Recent research into the HIV pandemic has focused on the presence of individuals who do not become infected by HIV when exposed to the virus. So-called co receptors, which are essential for viral docking and infection, are thought to play a role in this immunity. One such co receptor is the protein CCR5, a chemokine receptor on the surface of T4 cells (Galvani et al.). Individuals who lack functional CCR5 protein do not become infected when exposed to HIV-1. A gene mutation, CCR5-Δ32, which causes a deletion of the allele for making CCR5, is present in about 10% of the European population (Galvani et al.). Homozygous individuals are completely immune to HIV-1 and heterozygotes while still susceptible to viral transmission, show slower progression of infection (Galvani et al.). A study done by Doctors Alison P. Galvani and. Montgomery Slatkin published in the December 9th, 2003 Proceedings of the National Academy of The Sciences in the United States, suggests that the higher rate of CCR5-Δ32 in European populations is the direct result of selection pressure caused by Small Pox epidemics.
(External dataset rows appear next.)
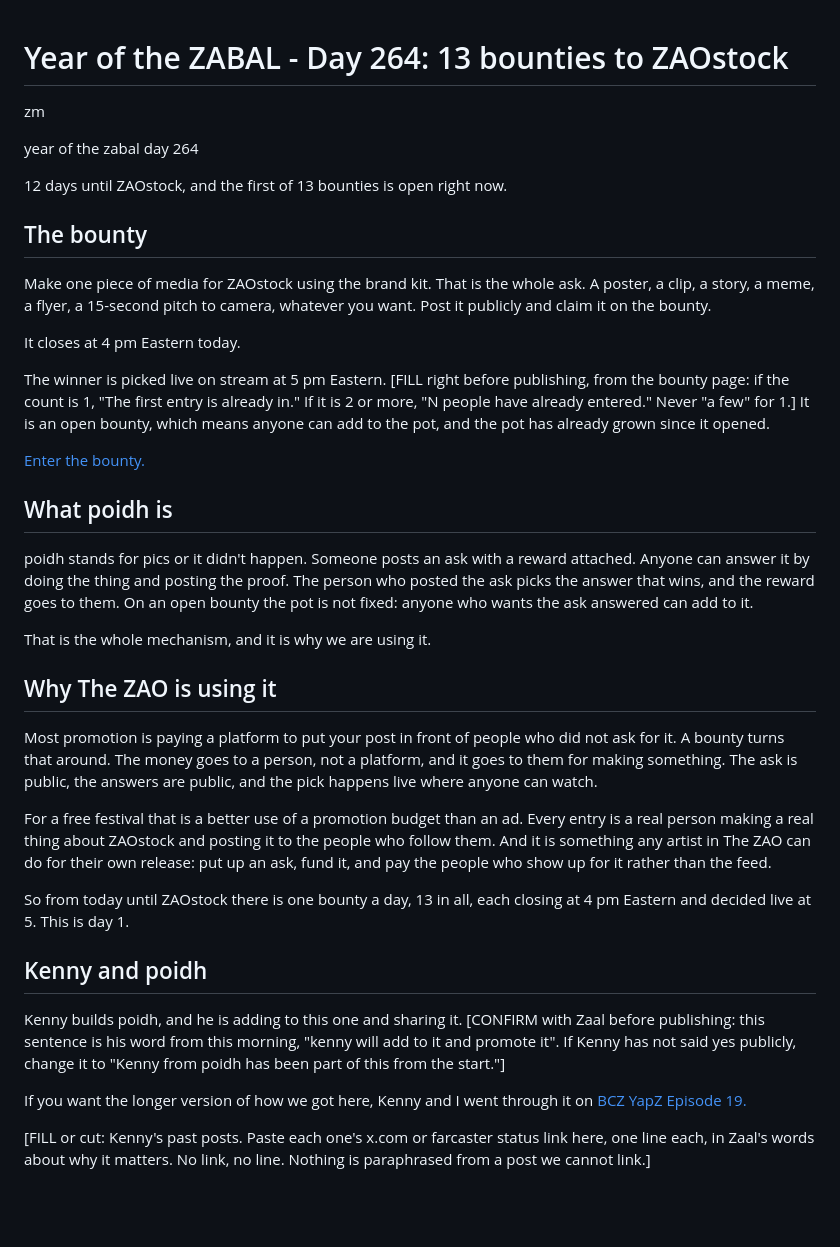
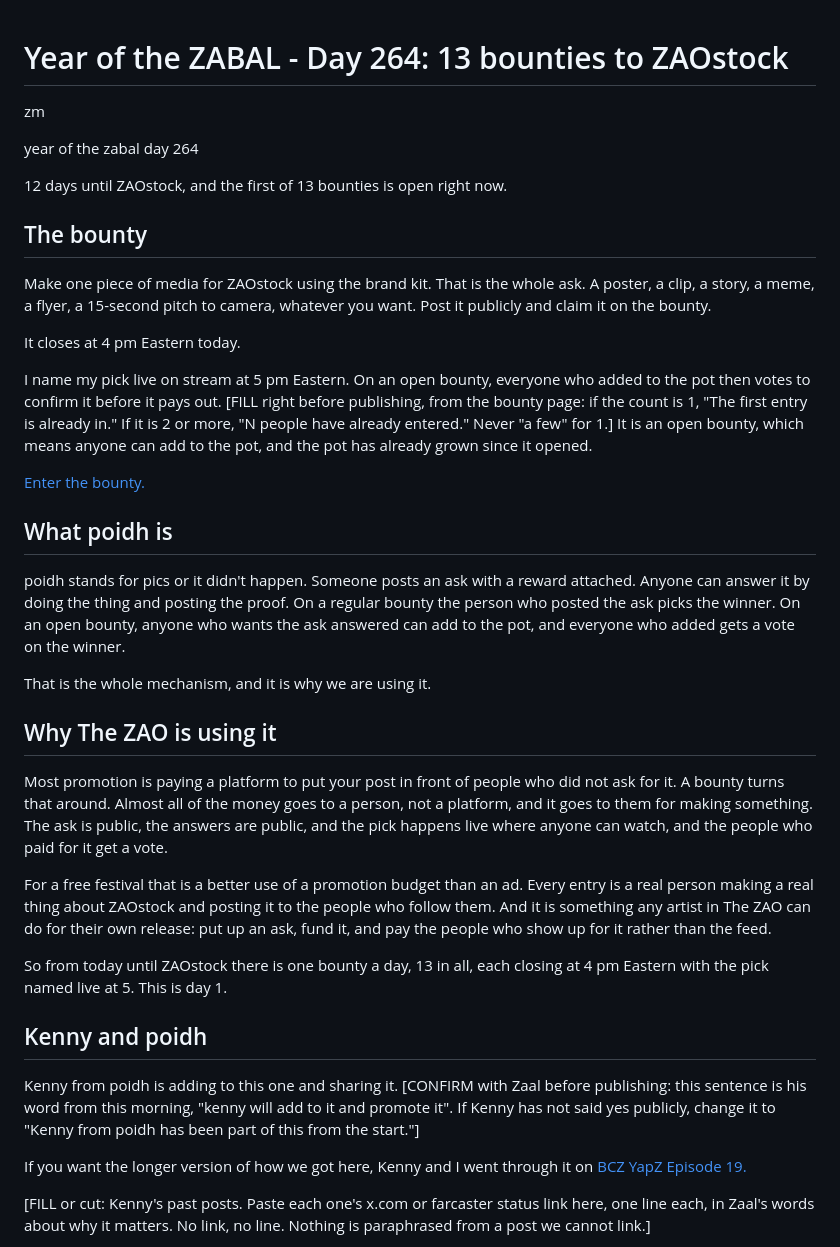
Before and after one commit to bettercallzaal/zaoonparagraph, a Markdown page: drafts/zaostock/2026-09-21-day-264-poidhz.md, the part around the change. GitHub-like rendering; blank space fills up the shorter version.

Commit message:
drafts: Day 264 gets the open-bounty mechanism right
On an open poidh bounty the issuer submits a claim for a vote and the
contributors confirm it, per the poidhz runbook. Also 'almost all' for the
2.5% fee and 'Kenny from poidh'. Corrections from the poidhz lane's check.

Co-Authored-By: Claude Opus 5 (1M context) <noreply@anthropic.com>
Claude-Session: https://claude.ai/code/session_01Ly15asEsEUpeVKVFyTmPmk

```diff
--- a/drafts/zaostock/2026-09-21-day-264-poidhz.md
+++ b/drafts/zaostock/2026-09-21-day-264-poidhz.md
@@ -30,6 +30,9 @@
        any pot figure; who added to the pot; any claimant's name; @femmie in any form; set times;
        the July 8 Space (no URL found); any Kenny tweet (no status URL found; Zaal supplies them
        or the line is cut).
+     Mechanism corrected 06:4x from the poidhz runbook (README.md:235, docs/how-to-draft-next-bounty.md:196-198 and :266,
+       docs/RECAP.md:382 in bettercallzaal/poidhz): on an OPEN bounty the issuer submits the chosen claim for a
+       vote and contributors confirm it. The 2.5% fee is from the create-bounty form, hence "almost all".
      Crypto words: kept to "bounty" and "pot". No chain, token or coin names.
      Voice: announcement. Zero Paragraph credits. -->
 
@@ -45,27 +48,27 @@ Make one piece of media for ZAOstock using the brand kit. That is the whole ask.
 
 It closes at 4 pm Eastern today.
 
-The winner is picked live on stream at 5 pm Eastern. [FILL right before publishing, from the bounty page: if the count is 1, "The first entry is already in." If it is 2 or more, "N people have already entered." Never "a few" for 1.] It is an open bounty, which means anyone can add to the pot, and the pot has already grown since it opened.
+I name my pick live on stream at 5 pm Eastern. On an open bounty, everyone who added to the pot then votes to confirm it before it pays out. [FILL right before publishing, from the bounty page: if the count is 1, "The first entry is already in." If it is 2 or more, "N people have already entered." Never "a few" for 1.] It is an open bounty, which means anyone can add to the pot, and the pot has already grown since it opened.
 
 [Enter the bounty.](https://poidh.xyz/base/bounty/1409)
 
 ## What poidh is
 
-poidh stands for pics or it didn't happen. Someone posts an ask with a reward attached. Anyone can answer it by doing the thing and posting the proof. The person who posted the ask picks the answer that wins, and the reward goes to them. On an open bounty the pot is not fixed: anyone who wants the ask answered can add to it.
+poidh stands for pics or it didn't happen. Someone posts an ask with a reward attached. Anyone can answer it by doing the thing and posting the proof. On a regular bounty the person who posted the ask picks the winner. On an open bounty, anyone who wants the ask answered can add to the pot, and everyone who added gets a vote on the winner.
 
 That is the whole mechanism, and it is why we are using it.
 
 ## Why The ZAO is using it
 
-Most promotion is paying a platform to put your post in front of people who did not ask for it. A bounty turns that around. The money goes to a person, not a platform, and it goes to them for making something. The ask is public, the answers are public, and the pick happens live where anyone can watch.
+Most promotion is paying a platform to put your post in front of people who did not ask for it. A bounty turns that around. Almost all of the money goes to a person, not a platform, and it goes to them for making something. The ask is public, the answers are public, and the pick happens live where anyone can watch, and the people who paid for it get a vote.
 
 For a free festival that is a better use of a promotion budget than an ad. Every entry is a real person making a real thing about ZAOstock and posting it to the people who follow them. And it is something any artist in The ZAO can do for their own release: put up an ask, fund it, and pay the people who show up for it rather than the feed.
 
-So from today until ZAOstock there is one bounty a day, 13 in all, each closing at 4 pm Eastern and decided live at 5. This is day 1.
+So from today until ZAOstock there is one bounty a day, 13 in all, each closing at 4 pm Eastern with the pick named live at 5. This is day 1.
 
 ## Kenny and poidh
 
-Kenny builds poidh, and he is adding to this one and sharing it. [CONFIRM with Zaal before publishing: this sentence is his word from this morning, "kenny will add to it and promote it". If Kenny has not said yes publicly, change it to "Kenny from poidh has been part of this from the start."]
+Kenny from poidh is adding to this one and sharing it. [CONFIRM with Zaal before publishing: this sentence is his word from this morning, "kenny will add to it and promote it". If Kenny has not said yes publicly, change it to "Kenny from poidh has been part of this from the start."]
 
 If you want the longer version of how we got here, Kenny and I went through it on [BCZ YapZ Episode 19.](https://www.youtube.com/watch?v=IFG_34K7Vig)
 
```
Previous studies have tried to correlate the augmented prevalence of CCR5-Δ32 in Europe with the intense selection pressure caused by Bubonic Plague. Galvani et al. propose that a correlation between CCR5-Δ32 and Small Pox is a more likely scenario (Galvani et al.). To back this up, a population genetics model was set up using derivations of Hardy-Weinberg equations. These models assume that the CCR5-Δ32 is at least 700 years old and measure selection pressure caused by both diseases on CCR5-Δ32 since 1300 (Galvani et al.). Derivations of the Hardy-Weinberg equation, which factor in the frequency of outbreaks, percentage of mortality and age of the victims, were used to calculate the selection pressure of each disease on CCR5-Δ32. These models were used to determine whether or not each disease exerted enough selection pressure to cause 10% prevalence of CCR5-Δ32 in the European population over a 700 year period (Galvani et al.). This model shows conclusively that the Bubonic Plague did not exert enough selection pressure over 700 years to cause 10% prevalence of CCR5-Δ32 in the population while Small Pox did (Galvani et al.)..
Small Pox exerted higher selection pressure than Plague for a variety of reasons. Small Pox appeared in the population as early as 1,300 years before the first outbreak of Plague. Small Pox outbreak cycles were more frequent than Plague, correlating to a greater mortality (Galvani et al.). Finally, children, who had the greatest reproductive potential, were most susceptible to death by Small Pox while Bubonic Plague tended to eliminate people indiscriminately (Galvani et al.). All of these factors were included in the mathematical model, which showed that Small Pox was enough of a selecting force in Europe to cause the prevalence of CCR5-Δ32 to increase from 0-10% over 700 years.
There were two other pieces of evidence used by the authors to support their claim. The first came from noting that CCR5-Δ32 was present in a higher percentage of the population (14%) in Scandinavia, where Small Pox epidemics were most severe (Galvani et al.). When examined at the molecular level, the mechanism for infection by Small Pox virus involves the use of chemokine receptors, like CCR5, while Y. pestis infection in Plague is independent of these receptors (Galvani et al.).
The implications of this study on the future the HIV-1 pandemic are alarming. At least 700 years of fairly high selective pressure on a population by Small Pox conferred only 10% immunity (Galvani et al.). Since jumping species, HIV has already evolved into two subtypes, three groups and nine clades. In addition, co-infection with different clades is producing recombinant viruses, which are resistant to drug treatments and have stronger binding affinities for immune cells (Avert). HIV is evolving faster than the human race, which from a Darwinian perspective, does not bode well for our species. An interesting application of this data would be to run the same sort of population models in Africa. The selection pressure there on CCR5-Δ32 and other genes, which confer immunity to HIV, theoretically will be high. A measurement of the evolution of HIV immunity would be a helpful tool in determining the prospects for this embattled continent.
Avert. “Introduction to HIV types, groups and subtypes”.
Galvani, A.P. et al.. “Evaluating plague and smallpox as historical selectivepressures for the CCR5-Δ32 HIV-resistance allele”. Proceedings of the National Academy of The Sciences in the United States. Vol. 100, no. 25. 9 December 2003. pp. 15276-15279.